*What is needed*.
Look through the data for the string "ComposeWidget". Copy every line where it is found.

*Materials provided*.
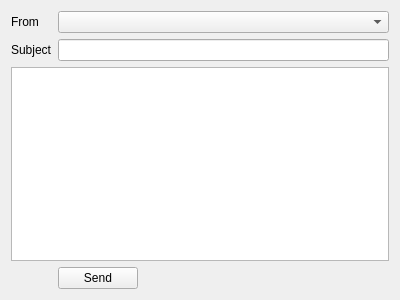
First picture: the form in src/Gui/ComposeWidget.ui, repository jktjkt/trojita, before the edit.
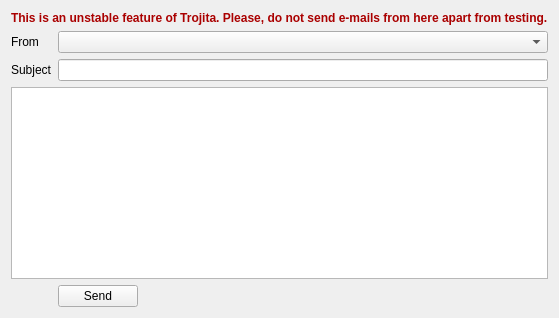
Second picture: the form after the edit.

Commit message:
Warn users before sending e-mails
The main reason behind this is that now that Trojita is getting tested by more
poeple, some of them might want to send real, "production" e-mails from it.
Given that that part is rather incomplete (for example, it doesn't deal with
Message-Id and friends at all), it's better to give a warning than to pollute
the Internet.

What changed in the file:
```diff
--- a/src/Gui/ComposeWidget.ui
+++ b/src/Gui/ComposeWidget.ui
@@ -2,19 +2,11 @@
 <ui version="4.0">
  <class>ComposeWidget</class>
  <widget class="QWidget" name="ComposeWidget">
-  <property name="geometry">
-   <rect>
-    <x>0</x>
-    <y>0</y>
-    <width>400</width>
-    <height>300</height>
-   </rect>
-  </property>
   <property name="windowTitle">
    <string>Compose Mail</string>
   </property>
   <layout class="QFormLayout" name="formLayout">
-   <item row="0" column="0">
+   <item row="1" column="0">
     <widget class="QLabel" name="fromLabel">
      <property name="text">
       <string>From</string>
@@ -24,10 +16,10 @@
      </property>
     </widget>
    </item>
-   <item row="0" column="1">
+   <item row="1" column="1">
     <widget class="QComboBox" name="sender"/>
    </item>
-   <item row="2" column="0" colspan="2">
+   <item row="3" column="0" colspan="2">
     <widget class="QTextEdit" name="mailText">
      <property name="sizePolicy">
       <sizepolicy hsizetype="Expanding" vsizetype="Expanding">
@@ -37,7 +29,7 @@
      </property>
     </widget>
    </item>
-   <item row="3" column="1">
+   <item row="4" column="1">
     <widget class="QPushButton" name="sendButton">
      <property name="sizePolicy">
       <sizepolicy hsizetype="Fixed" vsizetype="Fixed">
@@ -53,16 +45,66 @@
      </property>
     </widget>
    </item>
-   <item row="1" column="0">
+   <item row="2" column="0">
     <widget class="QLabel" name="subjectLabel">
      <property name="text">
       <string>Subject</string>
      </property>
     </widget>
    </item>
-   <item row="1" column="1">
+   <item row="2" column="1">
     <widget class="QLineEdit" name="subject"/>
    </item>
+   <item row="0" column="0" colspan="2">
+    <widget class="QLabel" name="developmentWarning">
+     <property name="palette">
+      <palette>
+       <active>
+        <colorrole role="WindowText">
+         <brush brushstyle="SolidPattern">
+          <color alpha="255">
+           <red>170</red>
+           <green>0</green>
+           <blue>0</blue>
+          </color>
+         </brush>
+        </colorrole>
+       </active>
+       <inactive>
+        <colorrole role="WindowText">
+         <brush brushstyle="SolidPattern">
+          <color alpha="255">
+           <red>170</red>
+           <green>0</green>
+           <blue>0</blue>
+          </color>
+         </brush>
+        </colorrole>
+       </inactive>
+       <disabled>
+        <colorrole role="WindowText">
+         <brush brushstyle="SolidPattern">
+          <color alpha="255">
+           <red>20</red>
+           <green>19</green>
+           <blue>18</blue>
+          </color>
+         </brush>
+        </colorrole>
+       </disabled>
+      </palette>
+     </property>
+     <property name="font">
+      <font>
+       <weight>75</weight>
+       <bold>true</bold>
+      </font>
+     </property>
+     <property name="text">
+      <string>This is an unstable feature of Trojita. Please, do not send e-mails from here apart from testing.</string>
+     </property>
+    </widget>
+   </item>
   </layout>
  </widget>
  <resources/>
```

*Result below*.
First picture: the form in src/Gui/ComposeWidget.ui, repository jktjkt/trojita, before the edit.
--- a/src/Gui/ComposeWidget.ui
+++ b/src/Gui/ComposeWidget.ui
  <class>ComposeWidget</class>
  <widget class="QWidget" name="ComposeWidget">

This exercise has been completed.